Plain English Summary
Background and study aims
The aim of this study is to find out whether injecting a local anaesthetic into the back to block the nerves to the chest (a paravertebral injection) reduces pain after cardiac surgery. This is a technique of pain control the trialistshave been using recently and it sounds sensible, but it’s hard to be sure that it really works because there are such big differences in the amount of pain people experience after cardiac surgery. What’s more, just getting local anaesthetics into the blood stream reduces pain after other surgical operations, so it may be that paravertebral injections are working simply because the drug is being absorbed into the blood. This study is designed to clarify the situation.
Who can participate?
Patients undergoing coronary artery bypass grafting.
What does the study involve?
Patients are randomly allocated into one of two groups. Those in group 1 are given bilateral paravertebral blocks during surgery. Those in group 2 are given a dummy, or 'sham', injection under the skin. After surgery, patients are able to self-administer pain relief (morphine) as they need it, to see whether the patients with true paravertebral injections want less morphine than those with the sham injections.
What are the possible benefits and risks of participating?
It is hoped that all patients taking part get additional benefit from the local anaesthetic infusion. The catheters are placed under the same rigorous aseptic conditions as the rest of their surgery so no infections are expected.
Where is the study run from?
Hammersmith Hospital (UK)
When is study starting and how long is it expected to run for?
October 2014 to September 2016
Who is funding the study?
Imperial College Healthcare NHS Trust (UK)
Who is the main contact?
Dr Geoff Lockwood
Dr Geoff Lockwood
A double blind, randomised controlled trial to assess the efficacy of bilateral paravertebral blockade for analgesia after cardiac surgery
Do paravertebral blocks provide useful analgesia by blocking specific nerves or are we simply seeing the systemic effects of the local anaesthetics as they are absorbed into the circulation?
London (Dulwich), 08/08/2014, ref: 14/LO/0864
Single centre interventional randomised controlled trial
Primary study design
Secondary study design

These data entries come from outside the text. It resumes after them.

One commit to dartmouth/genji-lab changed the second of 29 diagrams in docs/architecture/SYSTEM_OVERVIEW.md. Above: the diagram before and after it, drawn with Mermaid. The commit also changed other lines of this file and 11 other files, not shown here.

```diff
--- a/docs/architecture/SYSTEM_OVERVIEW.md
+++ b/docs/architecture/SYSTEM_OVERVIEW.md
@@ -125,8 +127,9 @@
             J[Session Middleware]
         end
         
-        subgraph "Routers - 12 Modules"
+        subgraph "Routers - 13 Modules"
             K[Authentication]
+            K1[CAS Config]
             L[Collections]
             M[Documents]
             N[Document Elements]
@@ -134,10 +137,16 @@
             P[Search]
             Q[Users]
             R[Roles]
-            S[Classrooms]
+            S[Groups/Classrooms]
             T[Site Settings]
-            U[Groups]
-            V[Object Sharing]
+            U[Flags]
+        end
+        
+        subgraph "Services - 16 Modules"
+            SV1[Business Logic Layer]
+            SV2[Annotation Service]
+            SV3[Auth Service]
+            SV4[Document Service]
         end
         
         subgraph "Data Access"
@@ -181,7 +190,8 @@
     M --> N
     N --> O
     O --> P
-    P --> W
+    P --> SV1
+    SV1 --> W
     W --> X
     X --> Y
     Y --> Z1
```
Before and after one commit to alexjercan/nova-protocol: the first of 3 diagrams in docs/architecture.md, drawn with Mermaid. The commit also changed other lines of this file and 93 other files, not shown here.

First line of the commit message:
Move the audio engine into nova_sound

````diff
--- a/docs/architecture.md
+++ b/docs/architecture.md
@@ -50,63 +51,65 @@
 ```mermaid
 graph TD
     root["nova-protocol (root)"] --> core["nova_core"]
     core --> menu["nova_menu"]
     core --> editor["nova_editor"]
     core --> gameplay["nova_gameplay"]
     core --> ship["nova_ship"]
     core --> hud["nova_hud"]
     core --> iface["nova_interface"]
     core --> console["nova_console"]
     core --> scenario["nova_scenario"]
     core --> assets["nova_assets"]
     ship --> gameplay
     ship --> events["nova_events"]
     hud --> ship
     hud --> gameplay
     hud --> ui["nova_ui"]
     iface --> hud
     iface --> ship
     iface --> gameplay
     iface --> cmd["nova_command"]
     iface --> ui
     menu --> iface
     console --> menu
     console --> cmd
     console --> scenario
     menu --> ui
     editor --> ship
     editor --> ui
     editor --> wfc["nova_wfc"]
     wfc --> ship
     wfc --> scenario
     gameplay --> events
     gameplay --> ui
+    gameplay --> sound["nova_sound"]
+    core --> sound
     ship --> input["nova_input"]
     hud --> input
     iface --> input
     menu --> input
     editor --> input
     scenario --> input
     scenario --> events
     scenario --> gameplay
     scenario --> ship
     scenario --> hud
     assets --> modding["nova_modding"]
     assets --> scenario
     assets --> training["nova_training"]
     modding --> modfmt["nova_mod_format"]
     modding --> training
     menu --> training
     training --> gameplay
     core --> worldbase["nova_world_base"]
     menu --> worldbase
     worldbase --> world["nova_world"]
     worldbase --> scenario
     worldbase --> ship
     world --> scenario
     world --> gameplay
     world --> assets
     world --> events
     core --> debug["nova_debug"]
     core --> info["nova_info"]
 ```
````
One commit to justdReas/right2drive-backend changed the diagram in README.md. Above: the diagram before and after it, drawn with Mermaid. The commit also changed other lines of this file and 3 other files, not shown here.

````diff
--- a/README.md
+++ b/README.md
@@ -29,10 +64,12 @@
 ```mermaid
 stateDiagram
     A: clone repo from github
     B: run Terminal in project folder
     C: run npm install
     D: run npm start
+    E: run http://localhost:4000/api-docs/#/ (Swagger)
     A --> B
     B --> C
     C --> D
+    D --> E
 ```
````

Randomised controlled trial
Patient information sheet
Not available in web format, please use contact details to request a participant information sheet
Bilateral paravertebral blockade or sham infusion of lidocaine
Primary outcome measures
Morphine consumption using a PCA device
Secondary outcome measures
1. Pain (measured using ordinal scale) and respiratory function (PEFR) for first 7 days
2. Quality of life, measured using the EuroQol EQ-5D questionnaire at 3 months
Overall trial start date
Overall trial end date
Participant inclusion criteria
1. Age 40-70 years
2. Undergoing elective and urgent first time coronary bypass surgery
Target number of participants
Participant exclusion criteria
1. Critical preoperative state
2. Single graft surgery (no leg incision)
3. Minimally invasive surgery (no sternotomy)
4. Significant renal disease (baseline creatinine >150 micromolar: morphine contraindicated)
5. Patients exceeding 110kg (4% of our operative population practical difficulties of positioning unconscious patients to place the block)
7. Patients with chronic pain taking regular analgesic medication
8. Patients with a significant abnormality of coagulation
9. Participation in another interventional study
10. Patients unable to give informed consent
11. Hypersensitivity to lidocaine
Recruitment start date
Recruitment end date
Countries of recruitment
Trial participating centre
Imperial College Healthcare NHS Trust
Funding Body Type
private sector organisation
Funding Body Subtype
Results and Publications
Publication and dissemination plan
Intention to publish date
Participant level data
Available on request
Results - basic reporting
2017 results in: https://www.ncbi.nlm.nih.gov/pubmed/28592166